The Western Through a Red Lens: Historiography, Propaganda, and Umfunktionierung in Red Westerns and
Copyright 2018 by Michael W. Rickard II
Editor's Note: In 2016 I wrote a paper for my undergraduate senior project on the Red Western, a sub-genre of the Western film. Here is the paper in its original form.
Defining the Red Western
What is a Red Western? According to film historian Vincent Bohlinger, “Purists, however, distinguish between a “Red Western,” which is a film of the Western genre set in the American West, and an “Eastern,” which is a film of the Western genre set in Central Asia (what is considered “East” for Eastern Europe)” (378). The Red Westerns could and did serve as an allegory for the evils of capitalism and American society along with the strengths of Communism.
Three Red Westerns: Lemonade Joe, The Sons of Great Bear, and The Gold, the Prophet, and the Transylvanians One of the most interesting Red Westerns is the film Lemonade Joe. The film deals with the titular character coming to the wild town Stetson City and helping a lovely maiden and her father tame the town. The film features several musical numbers and on the surface, resembles many an American Western with a singing cowboy. However, the film has a subtext where it examines American intervention and the belief that American intervention is a pretext for spreading capitalism through the world. The fact that the film examines this in a burlesque manner makes it more effective.
Enter the Lemonade Kid

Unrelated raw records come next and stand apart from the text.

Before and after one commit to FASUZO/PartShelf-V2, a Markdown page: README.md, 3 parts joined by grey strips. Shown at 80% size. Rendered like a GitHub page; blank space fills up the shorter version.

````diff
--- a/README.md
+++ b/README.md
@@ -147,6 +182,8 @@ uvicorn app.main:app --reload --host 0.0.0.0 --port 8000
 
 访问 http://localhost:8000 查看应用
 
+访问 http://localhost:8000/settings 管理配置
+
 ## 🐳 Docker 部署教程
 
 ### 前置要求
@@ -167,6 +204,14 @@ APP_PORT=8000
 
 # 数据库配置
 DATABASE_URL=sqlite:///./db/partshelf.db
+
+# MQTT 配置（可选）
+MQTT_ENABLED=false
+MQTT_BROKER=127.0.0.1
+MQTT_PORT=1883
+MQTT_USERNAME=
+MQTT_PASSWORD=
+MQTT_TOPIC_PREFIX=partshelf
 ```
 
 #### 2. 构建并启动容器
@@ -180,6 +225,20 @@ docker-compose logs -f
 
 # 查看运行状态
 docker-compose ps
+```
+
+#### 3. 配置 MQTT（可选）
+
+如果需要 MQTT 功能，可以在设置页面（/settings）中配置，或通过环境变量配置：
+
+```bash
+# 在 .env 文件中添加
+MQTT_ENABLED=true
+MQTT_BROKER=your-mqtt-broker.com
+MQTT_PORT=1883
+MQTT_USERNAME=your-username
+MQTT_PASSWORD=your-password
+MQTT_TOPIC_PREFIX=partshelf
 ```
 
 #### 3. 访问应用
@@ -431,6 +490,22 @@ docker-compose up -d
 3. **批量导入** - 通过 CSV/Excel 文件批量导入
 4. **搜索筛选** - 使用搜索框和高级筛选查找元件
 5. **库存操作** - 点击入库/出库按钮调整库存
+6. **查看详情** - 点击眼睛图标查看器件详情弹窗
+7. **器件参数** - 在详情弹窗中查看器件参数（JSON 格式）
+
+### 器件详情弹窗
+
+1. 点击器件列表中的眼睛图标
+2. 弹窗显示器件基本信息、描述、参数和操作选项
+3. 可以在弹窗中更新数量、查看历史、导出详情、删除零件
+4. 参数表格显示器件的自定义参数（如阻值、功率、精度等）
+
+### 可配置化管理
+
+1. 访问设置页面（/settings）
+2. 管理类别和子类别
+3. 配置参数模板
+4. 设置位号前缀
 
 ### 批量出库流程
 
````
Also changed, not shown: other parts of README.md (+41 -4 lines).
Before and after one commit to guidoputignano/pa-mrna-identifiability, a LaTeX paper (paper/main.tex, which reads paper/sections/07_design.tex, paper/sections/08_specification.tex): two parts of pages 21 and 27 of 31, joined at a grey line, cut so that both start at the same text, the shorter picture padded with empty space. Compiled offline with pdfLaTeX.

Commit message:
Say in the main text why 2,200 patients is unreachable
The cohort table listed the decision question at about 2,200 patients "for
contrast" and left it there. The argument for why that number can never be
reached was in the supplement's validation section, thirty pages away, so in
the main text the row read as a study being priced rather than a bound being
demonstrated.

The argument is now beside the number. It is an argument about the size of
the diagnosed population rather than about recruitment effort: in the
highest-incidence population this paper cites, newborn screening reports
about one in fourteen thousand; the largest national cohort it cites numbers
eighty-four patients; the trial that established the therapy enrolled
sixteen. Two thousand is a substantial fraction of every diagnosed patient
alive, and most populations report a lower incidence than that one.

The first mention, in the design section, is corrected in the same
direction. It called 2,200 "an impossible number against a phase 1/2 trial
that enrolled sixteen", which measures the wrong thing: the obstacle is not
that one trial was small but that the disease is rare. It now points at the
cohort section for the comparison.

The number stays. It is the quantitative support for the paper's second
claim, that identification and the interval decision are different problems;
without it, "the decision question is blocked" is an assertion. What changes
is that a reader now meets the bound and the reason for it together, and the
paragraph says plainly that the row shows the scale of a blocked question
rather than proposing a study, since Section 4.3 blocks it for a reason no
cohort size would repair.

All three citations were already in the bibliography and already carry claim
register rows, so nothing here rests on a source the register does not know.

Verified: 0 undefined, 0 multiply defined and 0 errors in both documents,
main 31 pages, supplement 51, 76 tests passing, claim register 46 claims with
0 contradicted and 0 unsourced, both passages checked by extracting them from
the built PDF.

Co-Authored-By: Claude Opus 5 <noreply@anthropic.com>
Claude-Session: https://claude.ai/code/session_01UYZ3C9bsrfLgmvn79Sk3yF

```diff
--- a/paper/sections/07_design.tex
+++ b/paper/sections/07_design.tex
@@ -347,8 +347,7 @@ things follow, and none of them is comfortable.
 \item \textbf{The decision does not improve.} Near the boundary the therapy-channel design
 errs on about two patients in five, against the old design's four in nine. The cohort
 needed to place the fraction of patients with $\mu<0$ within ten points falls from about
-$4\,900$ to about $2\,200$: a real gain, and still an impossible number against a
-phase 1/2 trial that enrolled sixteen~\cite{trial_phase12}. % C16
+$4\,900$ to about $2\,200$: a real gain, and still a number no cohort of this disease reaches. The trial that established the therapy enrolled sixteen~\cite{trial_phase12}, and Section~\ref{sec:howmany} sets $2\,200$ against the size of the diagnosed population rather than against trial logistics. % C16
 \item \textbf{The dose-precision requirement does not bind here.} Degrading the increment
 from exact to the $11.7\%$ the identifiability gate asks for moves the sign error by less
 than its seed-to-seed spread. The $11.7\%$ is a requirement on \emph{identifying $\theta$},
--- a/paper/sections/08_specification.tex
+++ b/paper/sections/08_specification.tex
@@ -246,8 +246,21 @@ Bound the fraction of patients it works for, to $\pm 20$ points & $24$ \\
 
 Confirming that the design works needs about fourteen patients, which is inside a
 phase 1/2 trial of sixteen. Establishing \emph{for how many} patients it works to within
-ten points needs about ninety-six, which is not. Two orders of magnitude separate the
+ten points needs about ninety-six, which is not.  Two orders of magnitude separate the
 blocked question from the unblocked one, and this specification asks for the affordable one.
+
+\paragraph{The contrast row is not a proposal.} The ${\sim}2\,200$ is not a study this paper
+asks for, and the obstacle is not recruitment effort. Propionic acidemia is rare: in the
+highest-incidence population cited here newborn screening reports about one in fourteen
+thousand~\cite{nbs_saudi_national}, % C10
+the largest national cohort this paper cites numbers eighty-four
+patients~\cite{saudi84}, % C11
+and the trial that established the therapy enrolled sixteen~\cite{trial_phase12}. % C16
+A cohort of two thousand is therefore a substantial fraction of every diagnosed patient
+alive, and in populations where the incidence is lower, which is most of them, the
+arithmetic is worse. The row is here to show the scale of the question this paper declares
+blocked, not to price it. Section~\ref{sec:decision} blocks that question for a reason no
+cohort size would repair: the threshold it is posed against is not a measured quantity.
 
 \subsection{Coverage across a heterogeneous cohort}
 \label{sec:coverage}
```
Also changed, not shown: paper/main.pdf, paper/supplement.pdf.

Lemonade Joe begins with the Wild West frontier town of Stetson City. There, cowboys fight in a whiskey-filled saloon, complete with dancing girls and a typical Western villain running the town. A teetotaler comes in with his young daughter, espousing the virtues of sobriety. The maiden tells the cowboys they don’t need to drink to live wild lives. Naturally, the two reformers are mocked and harassed. Then the white clad Lemonade Kid walks in, protecting the two, dealing with the outlaws and praising the drink Kolaloka lemonade (not actual lemonade but a term for a soft drink). Soon, the father and son operate a Kolaloka tavern. When the whiskey saloon’s brother shows up, he battles to restore whiskey drinking to the town. The Lemonade Kid does battle and eventually, the maiden is kidnapped, leading to a daring rescue where the Lemonade Kid triumphs.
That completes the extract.